Proposed National Pollutant Discharge Elimination System Regulations to Establish Requirements for Cooling Water Intake Structures at Phase II Existing Facilities

Stated Purpose:

This notice presents revised analyses supporting a rule to implement §316(b) of the Clean Water Act, including a new analysis of nonuse benefits.

Summary of RSP Comment:

EPA’s efforts to place values on the nonuse benefits attributable to reducing fish losses due to entrainment and impingement at power facility cooling water intakes illustrates the problems with attempting to capture subjective utility measures in policy decisions. EPA estimates that the commercial value (or value to American consumers) of the proposed regulations is $80,000 per year. It estimates the recreational fishing value at another $880,000 per year. In contrast, it values the nonuse benefits associated with the fish protected by the proposed regulations at between $14,170,000 and 26,870,000. On a per-pound basis, the nonuse values of the common fish examined in the NODA are 54 to 100 times greater than actual use values. This is implausible.

EPA’s results suggest that every fish consumed actually costs Americans much more in nonuse values than it provides in consumption value. The logical conclusion from this result is that Americans could experience benefits of between $500 billion and $1 trillion per year, simply by not eating fish. Preferences revealed by the fact that Americans do eat fish shows the impossibility of the benefit estimates presented in the NODA.

Relying on stated preferences regarding hypothetical scenarios is widely recognized to be less reliable than relying on methods based on revealed preferences. In this NODA, EPA compounds the problems inherent in stated preference surveys by attempting to transfer the results of a CV study designed to value wetland habitat to estimate the benefits of common fish species.
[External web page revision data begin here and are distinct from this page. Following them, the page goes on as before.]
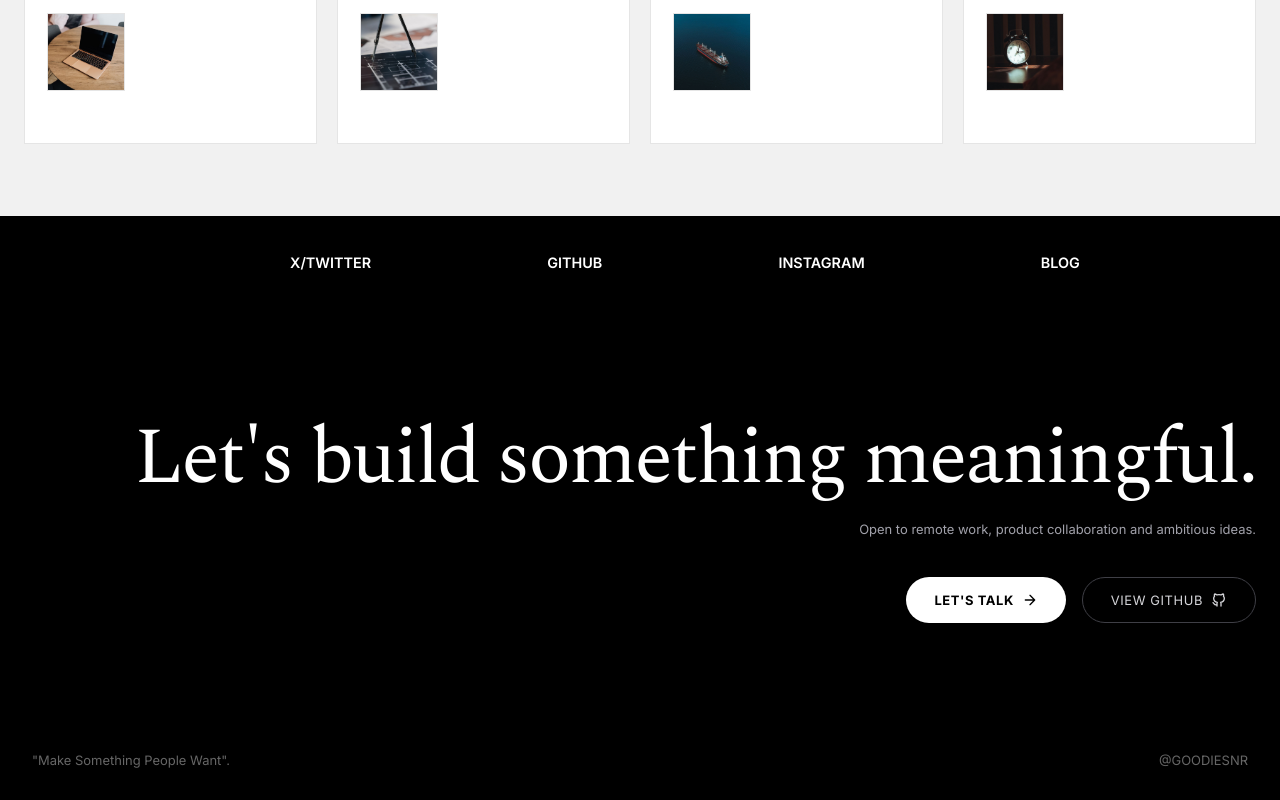
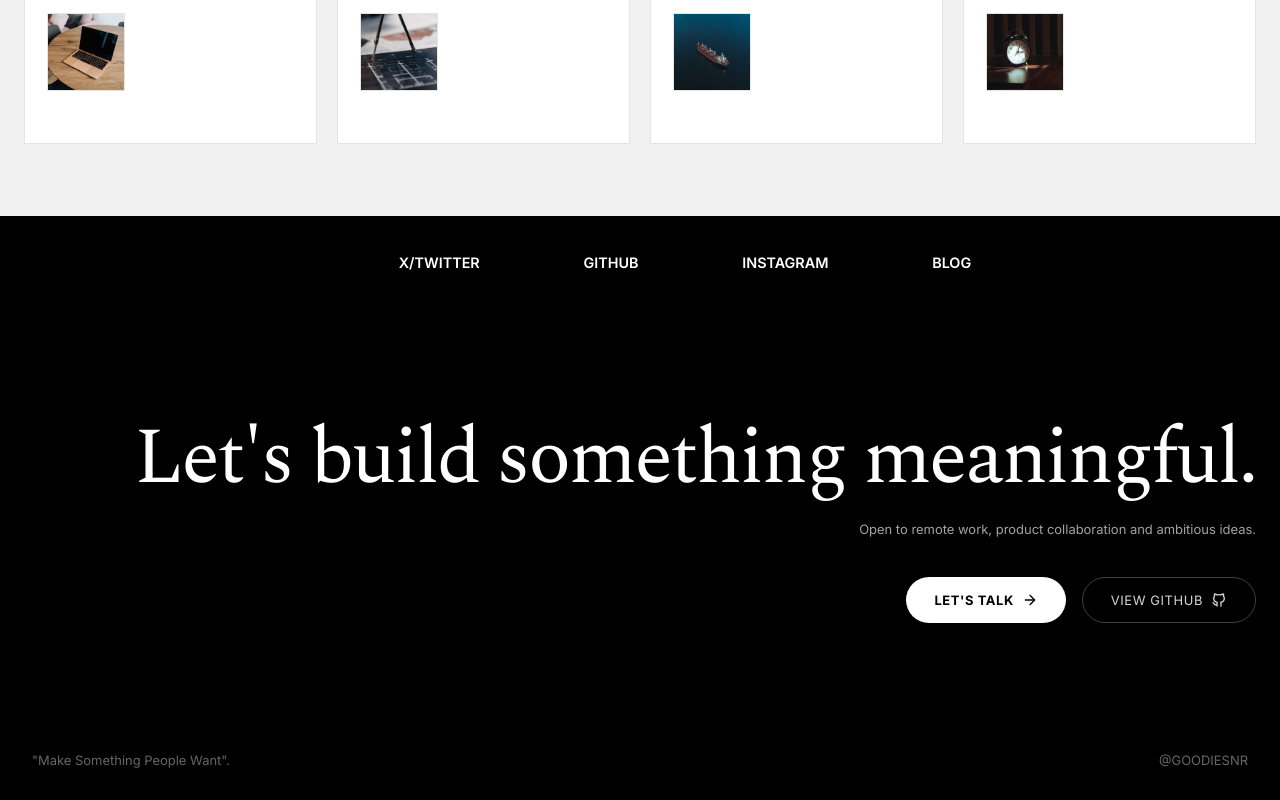
Before and after one commit to goodiesnr/goodiesnr, a React (Vite) app: page / in a window 1280 px wide. Shown: the part 2607-3407 px from the top of the page. Built offline with nearby package versions, Linux system fonts and the light colour scheme.

Commit message:
new updates
Add responsive styles for social text and adjust layout.

```diff
--- a/src/App.css
+++ b/src/App.css
@@ -935,6 +935,15 @@ footer {
   justify-content: space-evenly;
   margin-top: -50px;
   margin-bottom: 150px;
+  min-width: 760px;
+  justify-self: center;
+  justify-items: center;
+}
+
+@media screen and (max-width: 640px) {
+  .socialtext {
+    min-width: 300px;
+  }
 }
 
 .socialtext li {
```
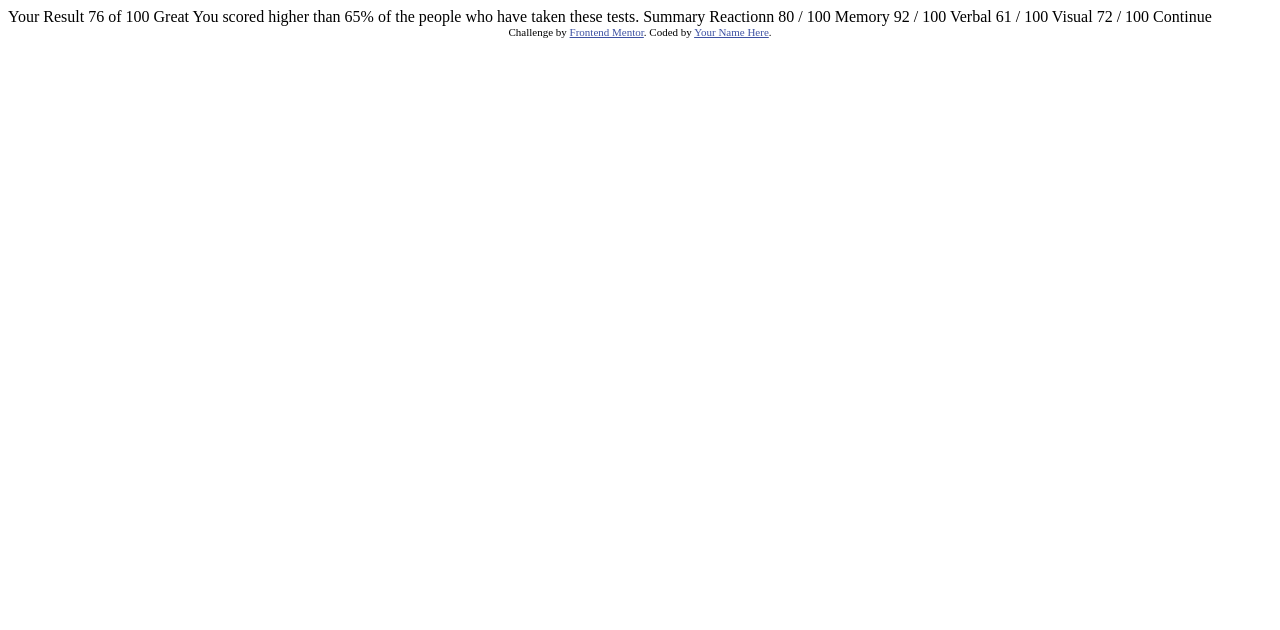
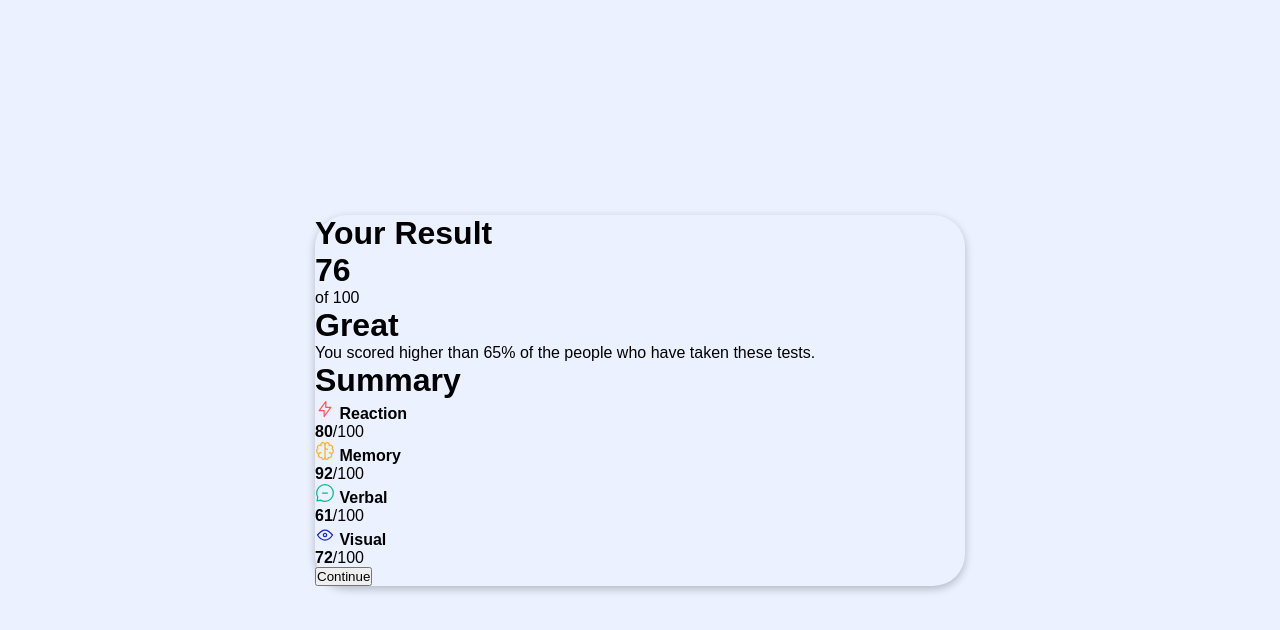
Before and after one commit to DarKevinP/frontendmentor_02, a plain HTML site: page index.html in a window 1280 px wide. Drawn offline with Linux system fonts and the light colour scheme.

Commit message:
modificacion

```diff
--- /dev/null
+++ b/estilos.css
@@ -0,0 +1,43 @@
+:root{
+--Light-red: hsl(0, 100%, 67%);
+--Orangey-yellow: hsl(39, 100%, 56%);
+--Green-teal: hsl(166, 100%, 37%);
+--Cobalt-blue: hsl(234, 85%, 45%);
+
+--Light-slate-blue-background: hsl(252, 100%, 67%);
+--Light-royal-blue-background: hsl(241, 81%, 54%);
+
+--Violet-blue-circle: hsla(256, 72%, 46%, 1);
+--Persian-blue-circle: hsla(241, 72%, 46%, 0);
+
+--White: hsl(0, 0%, 100%);
+--Pale-blue: hsl(221, 100%, 96%);
+--Light-lavender: hsl(241, 100%, 89%);
+--Dark-gray-blue: hsl(224, 30%, 27%);
+}
+
+*{
+    padding: 0;
+    margin: 0;
+    box-sizing: border-box;
+    font-family: "Hanken Grotesk", sans-serif;
+}
+
+body{
+    min-height: 100vh;
+    display: flex;
+    align-items: center;
+    justify-content: center;
+    background-color: var(--Pale-blue);
+}
+
+.containermain{
+
+    /* margin: auto;
+    display: flex; */
+/*
+    background-color: white; */
+    box-shadow: rgba(0, 0, 0, 0.24) 0px 3px 8px;
+    border-radius: 2rem;
+    width: 650px;
+}
--- a/index.html
+++ b/index.html
@@ -5,6 +5,7 @@
   <meta name="viewport" content="width=device-width, initial-scale=1.0"> <!-- displays site properly based on user's device -->
 
   <link rel="icon" type="image/png" sizes="32x32" href="./assets/images/favicon-32x32.png">
+  <link href="estilos.css" rel="stylesheet" />
 
   <title>Frontend Mentor | Results summary component</title>
 
@@ -16,32 +17,53 @@
 </head>
 <body>
 
-  Your Result
-  76
-  of 100
+  <div class="containermain">
 
-  Great
-  You scored higher than 65% of the people who have taken these tests.
+    <div class="result">
+      <div class="tituloresult">
+        <h1>Your Result</h1>
+      </div>
+      <div class="titulonumeros">
+        <h1>76</h1>
+        <p>of 100</p>
+      </div>
+      <div class="tituloanotacion">
+        <h1>Great</h1>
+        <p>You scored higher than 65% of the people who have taken these tests.</p>
+      </div>
+    </div>
 
-  Summary
+    <div class="summary">
+      <h1>Summary</h1>
+      <div class="containeraccion">
+        <img src="assets/images/icon-reaction.svg" alt="icono-reaction"/>
+        <b>Reaction</b>
+        <p><b>80</b>/100</p>
+      </div>
+      <div class="containeraccion">
+        <img src="assets/images/icon-memory.svg" alt="icono-reaction"/>
+        <b>Memory</b>
+        <p><b>92</b>/100</p>
+      </div>
+      <div class="containeraccion">
+        <img src="assets/images/icon-verbal.svg" alt="icono-reaction"/>
+        <b>Verbal</b>
+        <p><b>61</b>/100</p>
+      </div>
+      <div class="containeraccion">
+        <img src="assets/images/icon-visual.svg" alt="icono-reaction"/>
+        <b>Visual</b>
+        <p><b>72</b>/100</p>
+      </div>
 
-  Reactionn
-  80 / 100
+      <button class="btn">Continue</button>
 
-  Memory
-  92 / 100
+    </div>
+  </div>
 
-  Verbal
-  61 / 100
-
-  Visual
-  72 / 100
-
-  Continue
-
-  <div class="attribution">
+  <!-- <div class="attribution">
     Challenge by <a href="https://www.frontendmentor.io?ref=challenge" target="_blank">Frontend Mentor</a>.
-    Coded by <a href="#">Your Name Here</a>.
-  </div>
+    Coded by <a href="#">Pinillos Medina Kevin</a>.
+  </div> -->
 </body>
 </html>
```
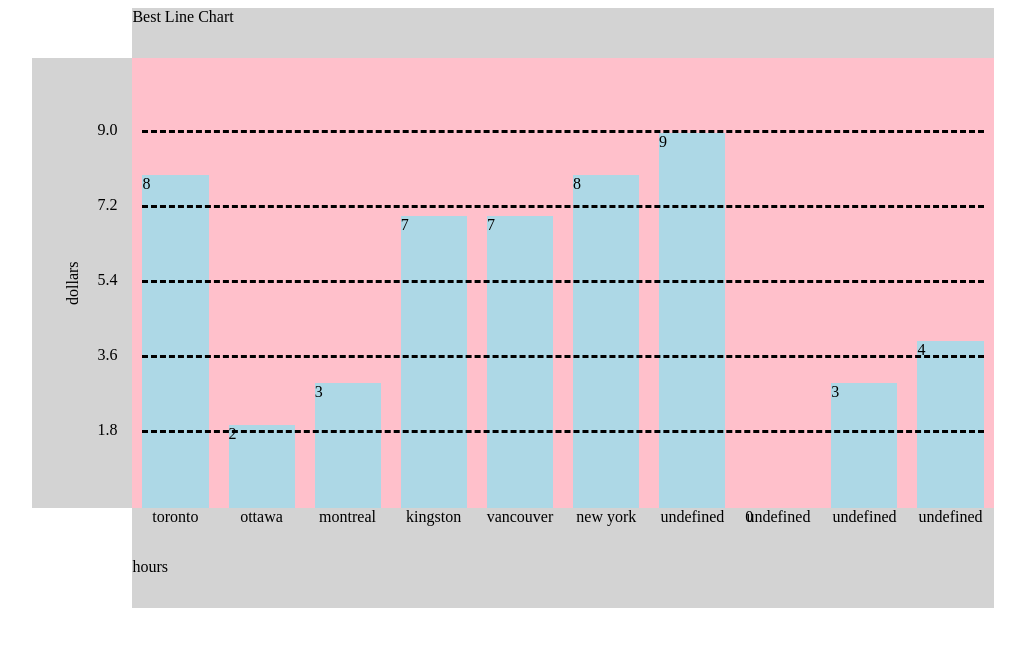
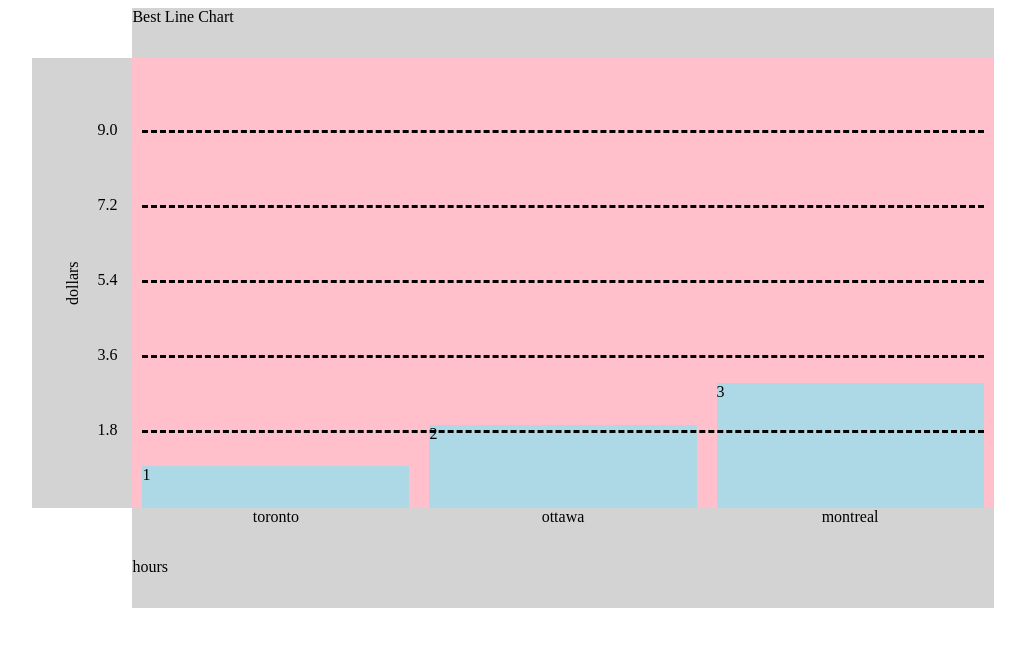
Before and after one commit to nikitasheremet/stretchBarChart, a plain HTML site: page index.html in a window 1280 px wide. Shown: the whole page, without its empty margins (102-1127 px from the left). Drawn offline with Linux system fonts and the light colour scheme.

Commit message:
added stacked feature as option, and added functionality to calculate max when type is set to stacked

```diff
--- a/chartJs.js
+++ b/chartJs.js
@@ -11,14 +11,35 @@
     barColor: "grey",
     lableColor: "black",
     barSpacing: "20px",
-    xAxisLable: ["toronto", "ottawa", "montreal", "kingston", "vancouver", "new york"]
+    xAxisLable: ["toronto", "ottawa", "montreal", "kingston", "vancouver", "new york"],
+    type: "stacked"
   };
   // updates default options with options provided by user
   for (let property in options) {
       dOpt[property] = options[property];
   }
-  let lenData = data.length;
-  let dataMax = Math.max(...data);
+  //alert(data);
+  let arrayLen = data.length;
+  let lenData = data[0].length;
+  //alert("lenData is:" + lenData);
+  //alert("arrayLen is: " + arrayLen);
+  let dataMax;
+
+  if (dOpt.type === "stacked") {
+    let maxArray = [];
+    for (i = 0; i < lenData; i++) {
+      let number = 0;
+      for (a = 0; a < arrayLen; a++) {
+        number = number + data[a][i];
+      }
+      maxArray.push(number);
+    }
+    //alert(maxArray);
+    dataMax = Math.max(...maxArray);
+  } else {
+  dataMax = Math.max(...data[0]);
+  }
+  //alert("max is: " + dataMax);
 
   let openDiv = "<div class = ";
   let closeDiv = "</div>";
@@ -35,7 +56,7 @@
     case dataMax > 0:
       roundTop = Math.ceil(dataMax);
   }
-  alert("round top: " + roundTop);
+  //alert("round top: " + roundTop);
 
   //functiion creates 6 divs within parent div matching 'elem' in order to organize titles and graphing area
   $(elem).append(function defineGraphArea(){
@@ -54,7 +75,10 @@
     $(".graph-area").append(function () { //creates bars and axis lines
       let output = "";
       for (i = 0; i < lenData; i++) {
-        output += openDiv + "bar-" + i + ">" + data[i] + closeDiv;
+        output += openDiv + "bar-" + i + ">" + data[0][i] + closeDiv;
+      }
+      if (dOpt.type === "stacked") {
+
       }
      // alert(output);
       for (i = 1; i <= 5; i++) {
@@ -87,7 +111,7 @@
         "height": function () {
           let fillPer;
           let pxFill;
-          fillPer = data[i]/(roundTop + ((roundTop/5)));
+          fillPer = data[0][i]/(roundTop + ((roundTop/5)));
           pxFill = fillPer * 450; //////need to not hard code!!!!!!!!!!!!!!!
           return pxFill + "px";
         },
@@ -124,7 +148,7 @@
   $(".x-axis").css({
     "grid-area" : "3/3/4/4",
     "display" : "grid",
-    "grid-template-columns" : function() {
+    "grid-template-columns" : function() {// seperate the x-axis into segments in accordance with bar charts
       let output = "repeat(" + lenData + ",1fr)";
       return output;
     },
@@ -134,7 +158,7 @@
     "padding-right" : "10px",
     "text-align" : "center"
   });
-  $(".x-axis").append(function() {
+  $(".x-axis").append(function() {//add values to x axis
     let output = "";
     for (i = 0; i < lenData; i++) {
       output += openDiv + "x-axis-lable-" + i + ">" + dOpt.xAxisLable[i] + closeDiv;
--- a/index.html
+++ b/index.html
@@ -17,7 +17,7 @@
   <!--Script to call drawBarChart() function and build graph-->
   <script>
 
-    var data = [8,2,3,7,7,8,9,0,3,4];
+    var data = [[1,2,3],[2,4,6]];
     var elem = "#drawChart";
     var options = {title: "Best Line Chart", xAxisTitle: "hours", yAxisTitle: "dollars"};
     drawBarChart(data,options, elem);
```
EPA appears to have gotten caught up in the complicated exercise of adjusting, extrapolating, and transferring, and not stopped to conduct a reality check on the plausibility of the results.

EPA should abandon efforts to estimate nonuse values of fish associated with this rule. While individuals may experience subjective utility gains from knowing that fish are not entrained or impinged, this does not justify regulation that imposes real opportunity costs.